Amazon.com: 2 reviews
Informative and Intelligent
20 March 2013 - Published on Amazon.com
2 people found this helpful.
After using this book extensively for a serious academic project, I believe that Mainardi has tackled an often discussed topic with a unique and informative perspective. Though not a text for casual readers, The End of the Salon is a wonderful window onto the intricacies of the Parisian art world of the period, bringing a multi-disciplinary point of view to this fascinating time.
I hear an axe grinding in the background: a disappointing read
1 December 2005 - Published on Amazon.com
6 people found this helpful.
I thought this was going to be a book on the history of the salon period of French art rather than a book by an author who superimposes a contemporary notion on the period. The writer makes too many leaps and assumptions from the period of the Third Republic in France for credibility. Linking the alleged end of modernism and beginnings of post-modernism to events in France 100 years earlier is thin stuff.
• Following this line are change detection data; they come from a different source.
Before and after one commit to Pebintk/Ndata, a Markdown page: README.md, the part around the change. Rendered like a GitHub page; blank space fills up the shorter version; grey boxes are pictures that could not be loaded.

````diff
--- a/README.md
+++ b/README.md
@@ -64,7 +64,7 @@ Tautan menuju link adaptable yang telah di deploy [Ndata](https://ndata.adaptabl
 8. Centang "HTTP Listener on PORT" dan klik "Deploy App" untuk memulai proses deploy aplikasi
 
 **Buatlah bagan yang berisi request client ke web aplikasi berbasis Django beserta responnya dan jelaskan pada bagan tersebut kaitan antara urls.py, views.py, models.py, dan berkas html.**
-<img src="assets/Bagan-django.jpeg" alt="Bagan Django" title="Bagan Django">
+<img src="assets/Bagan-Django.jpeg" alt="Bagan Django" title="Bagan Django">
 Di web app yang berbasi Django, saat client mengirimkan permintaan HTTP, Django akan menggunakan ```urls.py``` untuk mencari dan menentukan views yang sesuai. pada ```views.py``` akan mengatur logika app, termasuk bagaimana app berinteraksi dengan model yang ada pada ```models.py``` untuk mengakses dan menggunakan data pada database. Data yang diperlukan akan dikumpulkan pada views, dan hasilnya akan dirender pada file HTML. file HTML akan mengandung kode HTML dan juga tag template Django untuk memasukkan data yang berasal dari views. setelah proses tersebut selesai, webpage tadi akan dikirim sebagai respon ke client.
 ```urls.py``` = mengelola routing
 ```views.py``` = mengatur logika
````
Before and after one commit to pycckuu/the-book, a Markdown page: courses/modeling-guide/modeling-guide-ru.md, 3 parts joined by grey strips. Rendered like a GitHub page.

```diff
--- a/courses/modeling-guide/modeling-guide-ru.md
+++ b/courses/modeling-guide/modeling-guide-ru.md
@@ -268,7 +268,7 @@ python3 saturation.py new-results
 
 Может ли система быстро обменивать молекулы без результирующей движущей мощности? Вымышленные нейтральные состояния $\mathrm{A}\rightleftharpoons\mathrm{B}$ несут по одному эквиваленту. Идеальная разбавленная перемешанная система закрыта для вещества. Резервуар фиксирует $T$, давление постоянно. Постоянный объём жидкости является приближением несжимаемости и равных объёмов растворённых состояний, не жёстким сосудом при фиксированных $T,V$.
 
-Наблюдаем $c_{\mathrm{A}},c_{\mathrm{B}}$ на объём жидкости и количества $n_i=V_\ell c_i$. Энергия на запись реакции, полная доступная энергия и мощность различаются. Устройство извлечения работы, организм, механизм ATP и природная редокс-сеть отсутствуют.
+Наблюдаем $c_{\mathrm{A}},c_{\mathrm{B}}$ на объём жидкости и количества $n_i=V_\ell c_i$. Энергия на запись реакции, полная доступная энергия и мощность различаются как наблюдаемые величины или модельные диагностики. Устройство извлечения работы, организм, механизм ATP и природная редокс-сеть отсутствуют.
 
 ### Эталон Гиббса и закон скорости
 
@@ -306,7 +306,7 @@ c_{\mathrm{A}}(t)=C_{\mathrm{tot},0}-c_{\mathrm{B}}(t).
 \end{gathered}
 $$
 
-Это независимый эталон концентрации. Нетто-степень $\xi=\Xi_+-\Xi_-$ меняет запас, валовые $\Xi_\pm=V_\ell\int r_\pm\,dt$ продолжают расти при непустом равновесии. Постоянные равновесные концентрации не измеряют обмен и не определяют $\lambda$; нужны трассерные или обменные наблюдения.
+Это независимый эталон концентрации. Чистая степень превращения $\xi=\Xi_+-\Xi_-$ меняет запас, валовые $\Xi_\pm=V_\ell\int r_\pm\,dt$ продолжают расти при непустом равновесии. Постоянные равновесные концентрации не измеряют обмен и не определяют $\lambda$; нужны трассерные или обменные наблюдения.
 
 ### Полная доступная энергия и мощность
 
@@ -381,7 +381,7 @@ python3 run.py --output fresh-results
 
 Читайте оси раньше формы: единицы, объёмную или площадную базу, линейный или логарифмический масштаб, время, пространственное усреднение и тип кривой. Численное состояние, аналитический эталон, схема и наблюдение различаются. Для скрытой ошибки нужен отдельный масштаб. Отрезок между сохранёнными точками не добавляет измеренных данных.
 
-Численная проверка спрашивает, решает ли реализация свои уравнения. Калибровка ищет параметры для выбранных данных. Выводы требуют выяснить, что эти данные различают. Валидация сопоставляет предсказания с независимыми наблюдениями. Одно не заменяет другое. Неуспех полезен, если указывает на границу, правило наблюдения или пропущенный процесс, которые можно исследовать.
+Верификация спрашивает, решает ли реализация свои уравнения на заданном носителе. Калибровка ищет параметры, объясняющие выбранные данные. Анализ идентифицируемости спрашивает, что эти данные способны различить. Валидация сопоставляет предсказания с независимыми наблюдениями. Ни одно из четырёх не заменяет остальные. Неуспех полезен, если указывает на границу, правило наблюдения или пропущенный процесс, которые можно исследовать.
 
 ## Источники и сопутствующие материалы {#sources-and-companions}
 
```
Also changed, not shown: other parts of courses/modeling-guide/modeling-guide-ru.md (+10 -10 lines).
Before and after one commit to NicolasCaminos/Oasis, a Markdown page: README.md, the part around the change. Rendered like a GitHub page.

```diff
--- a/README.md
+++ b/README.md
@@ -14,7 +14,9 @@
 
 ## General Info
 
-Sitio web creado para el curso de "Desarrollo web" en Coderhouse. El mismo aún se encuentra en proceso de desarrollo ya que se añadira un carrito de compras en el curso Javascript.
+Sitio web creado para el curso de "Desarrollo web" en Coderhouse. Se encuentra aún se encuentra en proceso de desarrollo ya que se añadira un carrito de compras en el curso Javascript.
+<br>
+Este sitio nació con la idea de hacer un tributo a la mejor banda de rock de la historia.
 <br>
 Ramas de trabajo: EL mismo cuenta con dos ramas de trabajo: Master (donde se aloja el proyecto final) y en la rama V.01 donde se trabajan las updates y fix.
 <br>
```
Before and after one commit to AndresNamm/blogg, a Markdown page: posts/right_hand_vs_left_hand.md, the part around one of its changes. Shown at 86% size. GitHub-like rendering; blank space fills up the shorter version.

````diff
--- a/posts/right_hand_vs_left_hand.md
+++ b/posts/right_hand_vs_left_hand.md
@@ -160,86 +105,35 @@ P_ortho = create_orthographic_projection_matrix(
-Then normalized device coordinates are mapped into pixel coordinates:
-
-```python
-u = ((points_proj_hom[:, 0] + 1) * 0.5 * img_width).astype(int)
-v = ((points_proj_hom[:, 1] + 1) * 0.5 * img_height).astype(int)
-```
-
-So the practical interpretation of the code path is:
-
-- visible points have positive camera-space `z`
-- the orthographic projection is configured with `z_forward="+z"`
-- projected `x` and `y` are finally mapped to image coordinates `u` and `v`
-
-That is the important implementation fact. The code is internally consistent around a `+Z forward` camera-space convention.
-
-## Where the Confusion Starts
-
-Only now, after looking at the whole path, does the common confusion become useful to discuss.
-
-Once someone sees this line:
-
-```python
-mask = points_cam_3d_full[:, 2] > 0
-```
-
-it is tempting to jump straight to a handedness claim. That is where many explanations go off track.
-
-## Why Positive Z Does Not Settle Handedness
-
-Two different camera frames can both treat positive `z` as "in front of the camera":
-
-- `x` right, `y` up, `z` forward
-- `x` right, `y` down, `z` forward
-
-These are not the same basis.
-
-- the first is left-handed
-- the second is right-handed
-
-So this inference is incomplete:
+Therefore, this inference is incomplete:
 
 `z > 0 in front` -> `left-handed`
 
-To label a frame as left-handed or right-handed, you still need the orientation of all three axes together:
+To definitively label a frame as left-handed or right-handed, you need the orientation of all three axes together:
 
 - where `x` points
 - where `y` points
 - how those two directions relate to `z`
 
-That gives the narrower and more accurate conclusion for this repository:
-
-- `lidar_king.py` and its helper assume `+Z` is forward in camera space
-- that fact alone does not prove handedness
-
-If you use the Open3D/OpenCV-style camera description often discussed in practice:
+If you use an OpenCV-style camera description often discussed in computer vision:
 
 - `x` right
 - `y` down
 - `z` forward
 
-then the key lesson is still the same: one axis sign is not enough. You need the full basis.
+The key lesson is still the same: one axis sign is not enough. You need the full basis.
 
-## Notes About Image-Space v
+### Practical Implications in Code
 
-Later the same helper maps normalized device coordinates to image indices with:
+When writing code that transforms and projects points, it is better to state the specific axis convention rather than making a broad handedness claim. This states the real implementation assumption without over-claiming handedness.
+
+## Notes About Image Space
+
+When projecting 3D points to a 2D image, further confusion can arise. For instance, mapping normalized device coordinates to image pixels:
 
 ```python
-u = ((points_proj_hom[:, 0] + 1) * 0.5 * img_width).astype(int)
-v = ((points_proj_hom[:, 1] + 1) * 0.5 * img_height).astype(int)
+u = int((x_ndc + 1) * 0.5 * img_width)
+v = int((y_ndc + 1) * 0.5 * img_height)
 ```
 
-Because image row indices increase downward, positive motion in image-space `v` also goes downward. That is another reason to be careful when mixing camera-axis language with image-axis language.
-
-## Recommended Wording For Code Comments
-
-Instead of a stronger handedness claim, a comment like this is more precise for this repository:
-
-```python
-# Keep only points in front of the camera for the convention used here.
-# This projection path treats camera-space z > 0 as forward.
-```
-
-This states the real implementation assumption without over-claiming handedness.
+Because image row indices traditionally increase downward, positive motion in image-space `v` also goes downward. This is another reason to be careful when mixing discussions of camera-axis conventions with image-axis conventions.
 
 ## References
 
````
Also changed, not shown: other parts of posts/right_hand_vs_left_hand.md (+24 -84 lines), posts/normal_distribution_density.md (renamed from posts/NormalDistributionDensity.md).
The book also unfortunately lacks a sense of insight or flavour from the period. A disappointing read on probably a very interesting period or art.